The erudite former Deputy Governor of the Central Bank of Nigeria (CBN), Dr Kingsley Moghalu, graphically painted this concern in a manner that should get Nigerians truly worried. Amongst other things, he said: “Nigeria is exposed, first of all, to massive economic risk because of our reliance on hydrocarbons like crude oil for foreign exchange revenues.
Several European countries, and even India, have set deadlines between 2025 and 2035 to stop making use of petrol-fuelled transportation. They are moving to electric or hydrogen-powered vehicles instead. Are we prepared for this looming shift and decline in global demand? I don’t see much evidence that we are. This scenario, when it comes, will leave us economically stressed. Nigeria is going into its second recession in five years and the near-term future isn’t hopeful because we have had many structural problems in our economy before Covid-19, and these structural challenges as well as worrisome allegations of opportunistic corruption are still largely there.” Which of these does anyone want to deny?
Even if we are minded to place politics ahead of our collective well-being, it is evident that we are being haunted by years of making bad choices in leadership selection.

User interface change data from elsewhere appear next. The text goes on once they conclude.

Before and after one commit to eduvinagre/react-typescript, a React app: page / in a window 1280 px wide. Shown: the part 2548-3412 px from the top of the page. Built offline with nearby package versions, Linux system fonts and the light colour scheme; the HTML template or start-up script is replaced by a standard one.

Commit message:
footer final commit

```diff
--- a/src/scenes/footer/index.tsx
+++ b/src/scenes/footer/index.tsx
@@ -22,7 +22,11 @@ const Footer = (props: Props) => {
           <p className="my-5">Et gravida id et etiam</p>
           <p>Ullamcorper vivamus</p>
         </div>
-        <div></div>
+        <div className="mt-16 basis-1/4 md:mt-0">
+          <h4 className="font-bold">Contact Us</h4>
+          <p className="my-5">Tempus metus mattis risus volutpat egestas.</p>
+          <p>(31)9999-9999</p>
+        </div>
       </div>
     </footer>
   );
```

Take a count: every government in Nigeria has always triggered fuel price hike as a knee-jerk reaction to shocks in the global oil market; every administration has always imposed indiscriminate tariffs and taxes as solutions to shortfalls in public revenue and every government has always tended to draw down borrowings from international finance institutions on the eve of general elections ostensibly to fund long term development of infrastructure but in point of fact to finance partisan politics. It is a long list that follows the same template from government to government regardless of the party in power at the centre in Abuja. Nothing has changed today, and nothing will change until the people begin to hold government and their representatives in government to account.
If Nigeria is to make any progress in the globally competitive 21st century, citizens need to become more aware that government is the most important institution in the world. If, as we have always done, we fail to get our politics right, our economy will never be right and national development will never be on track. This, perhaps, is the best context within which to situate Obasanjo’s sermon. Rather than berate the messenger, given his own failing in governance as a three-time leader of Nigeria, we need to embrace his message as a clarion call to citizens and government to embark on urgent course correction as we approach 2023.
As Nigeria attains 60 years of independence on October 1, citizens should begin to envision purposeful leadership beyond the rhetoric of ‘restructuring.’ We have had enough of leaders that concentrate on checking the speedometer of our vehicle of national development when it is apparent that it is fast running out of fuel. Time has come for us to be more circumspect in picking the best of Nigeria to govern Nigeria. Good people are not in short supply, but the conspiracy of the political elite will prevent their emergence, except we burst the myth of ‘political structure’ that is used to keep good men and women away from the game of nation-building. If good candidates are continually choked out of the race, we shall never be able to douse the fire of ‘old prejudices and biases’ that imperil our national unity. Without the emergence of good leaders, Nigerians will never, on their own, be able to see or feel the impact of government, except Presidential spokespersons tell them the direction in which to focus their search. That will be too bad!
Dotun ADEKANMBI is a Lagos-based communications consultant.